» Brief: Search the material for the word "Appendix" and copy every line in which it occurs.

» Given records:
>>>>>
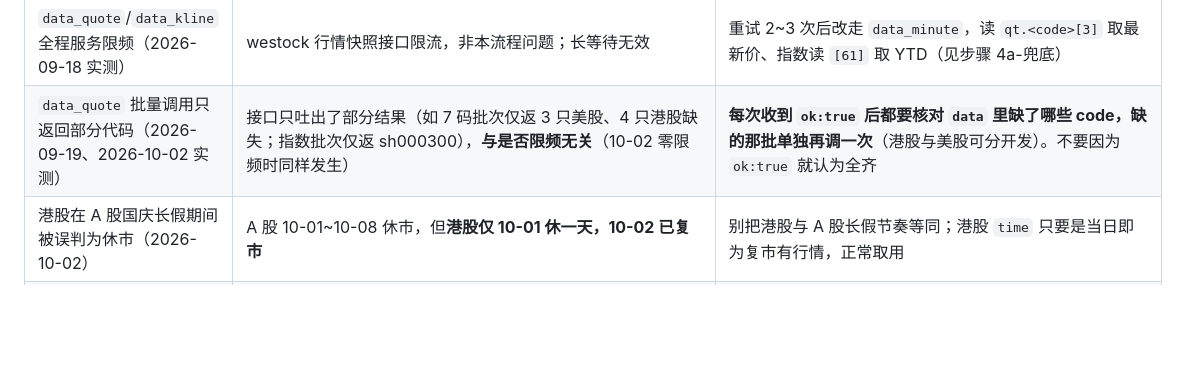
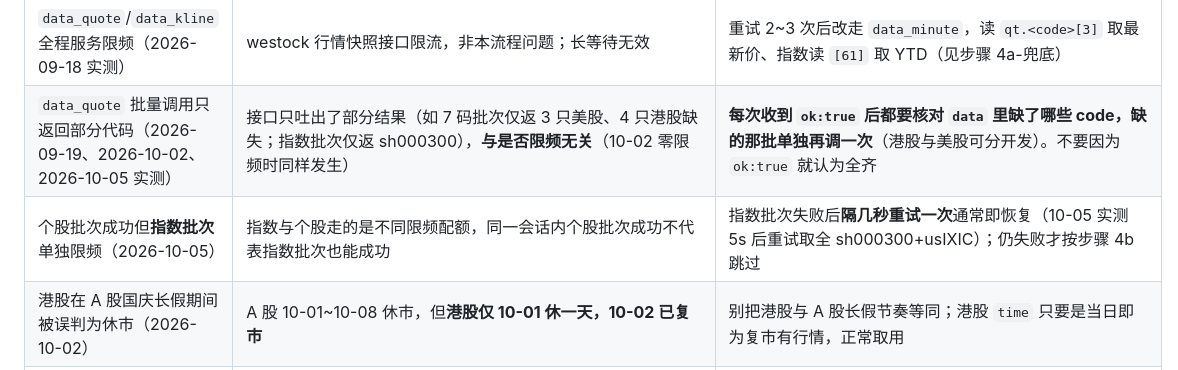
Before and after one commit to ArchKS/portfolio-tracker, a Markdown page: SKILL.md, the part around the change. GitHub-like rendering; blank space fills up the shorter version.

Commit message:
SKILL.md: 补充指数批次单独限频的处理说明

```diff
--- a/SKILL.md
+++ b/SKILL.md
@@ -227,7 +227,8 @@ git push origin main
 | deploy 工具持续报"预留域名未绑定"（2026-09-14 起每日复现） | 沙箱复用旧 app，工具却为新域名前缀申请绑定 | 不重试；curl 旧链接 `https://167b54fec43844e3986f9ea901a55bff.bj9.agentos-app.net` 验证当日数据已上线，公网链接视为不变 |
 | 加 `updateExistingApp:true` 报"本工作区无已有 app"（2026-09-19） | 该工作区未记录 app，无法走"更新已有 app"分支 | **不要传 `updateExistingApp`**，直接用默认 deploy 调用；随后按上一行的"域名未绑定 → curl 验证旧链接"流程处理即可 |
 | `data_quote`/`data_kline` 全程服务限频（2026-09-18 实测） | westock 行情快照接口限流，非本流程问题；长等待无效 | 重试 2~3 次后改走 `data_minute`，读 `qt.<code>[3]` 取最新价、指数读 `[61]` 取 YTD（见步骤 4a-兜底） |
-| `data_quote` 批量调用只返回部分代码（2026-09-19、2026-10-02 实测） | 接口只吐出了部分结果（如 7 码批次仅返 3 只美股、4 只港股缺失；指数批次仅返 sh000300），**与是否限频无关**（10-02 零限频时同样发生） | **每次收到 `ok:true` 后都要核对 `data` 里缺了哪些 code，缺的那批单独再调一次**（港股与美股可分开发）。不要因为 `ok:true` 就认为全齐 |
+| `data_quote` 批量调用只返回部分代码（2026-09-19、2026-10-02、2026-10-05 实测） | 接口只吐出了部分结果（如 7 码批次仅返 3 只美股、4 只港股缺失；指数批次仅返 sh000300），**与是否限频无关**（10-02 零限频时同样发生） | **每次收到 `ok:true` 后都要核对 `data` 里缺了哪些 code，缺的那批单独再调一次**（港股与美股可分开发）。不要因为 `ok:true` 就认为全齐 |
+| 个股批次成功但**指数批次**单独限频（2026-10-05） | 指数与个股走的是不同限频配额，同一会话内个股批次成功不代表指数批次也能成功 | 指数批次失败后**隔几秒重试一次**通常即恢复（10-05 实测 5s 后重试取全 sh000300+usIXIC）；仍失败才按步骤 4b 跳过 |
 | 港股在 A 股国庆长假期间被误判为休市（2026-10-02） | A 股 10-01~10-08 休市，但**港股仅 10-01 休一天，10-02 已复市** | 别把港股与 A 股长假节奏等同；港股 `time` 只要是当日即为复市有行情，正常取用 |
 | `data_quote` 限频是**间歇性**的（2026-09-19 16:32 档实测） | 同一会话内：3 次失败 → `data_minute` 兜底成功 → 下一次 `data_quote` 批量一次取全；指数 sh000300 连试 3 次后仍失败、改 `data_minute` 成功 | **不要长等待**（09-18 档 240s 等待无效）。节奏：失败后立即重试 1~2 次；仍失败就单码走 `data_minute` 拿价；后续再试 `data_quote` 往往已恢复。分批取全比死磕一次批量更快 |
 | `data_quote` 可能**整场会话全程限频**（2026-09-21 / 09-22 连续两日实测） | 批量 + 单码 + 指数全部失败，数秒间隔的短重试**一次都没成功** | 判断依据：连续 2~3 次（间隔数秒）全失败即可认为本次会话限频。**直接对全部 7 只个股 + 2 只指数逐个走 `data_minute`**（单次调用即含快照，无批量限制），一次跑完约 9 次调用。不要反复重试 `data_quote` 浪费轮次 |
```
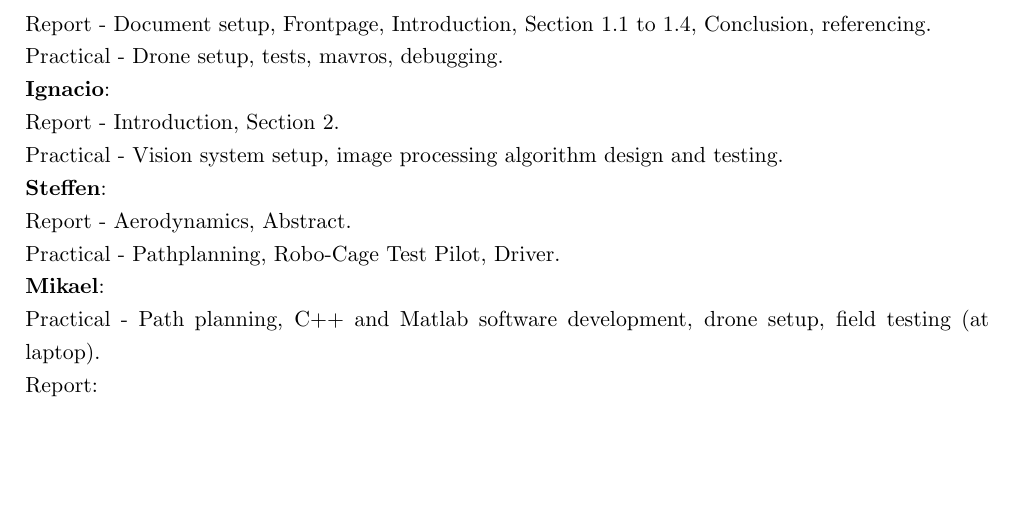
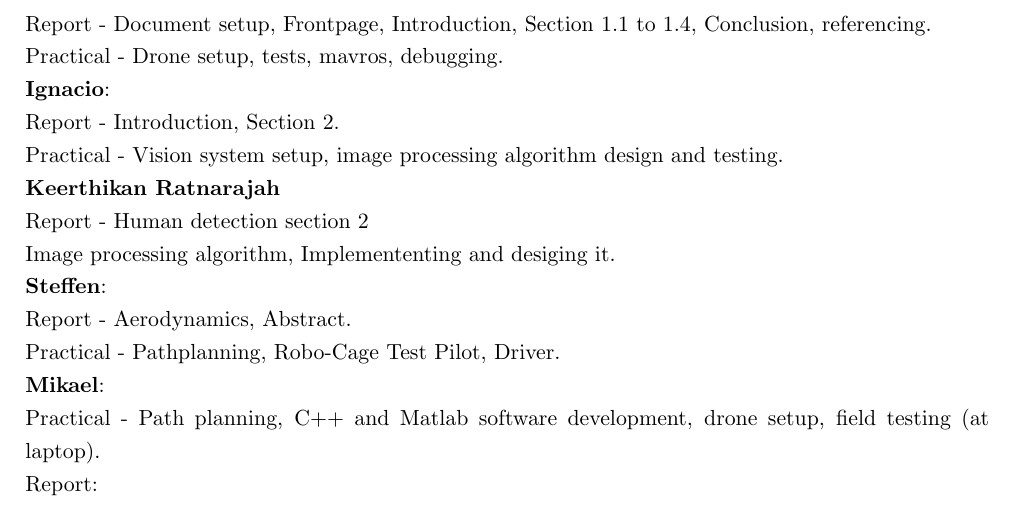
Before and after one commit to madsherlock/SDU-UAS-15-Group1-Report, a LaTeX thesis (Main.tex, which reads Appendix.tex): part of page 30 of 34, cut so that both start at the same text, the shorter picture padded with empty space. Compiled offline with pdfLaTeX.

Commit message:
Contribution - Keerthikan

```diff
--- a/Appendix.tex
+++ b/Appendix.tex
@@ -13,6 +13,10 @@ Practical - Drone setup, tests, mavros, debugging.
 \textbf{Ignacio}:\\
 Report - Introduction, Section  2.\\
 Practical - Vision system setup, image processing algorithm design and testing.
+
+\textbf{Keerthikan Ratnarajah}\\
+Report - Human detection section 2\\
+Image processing algorithm, Implemententing and desiging it.
 
 \textbf{Steffen}:\\
 Report - Aerodynamics, Abstract.\\
```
<<<<<
» Written answer:
Before and after one commit to madsherlock/SDU-UAS-15-Group1-Report, a LaTeX thesis (Main.tex, which reads Appendix.tex): part of page 30 of 34, cut so that both start at the same text, the shorter picture padded with empty space. Compiled offline with pdfLaTeX.
--- a/Appendix.tex
+++ b/Appendix.tex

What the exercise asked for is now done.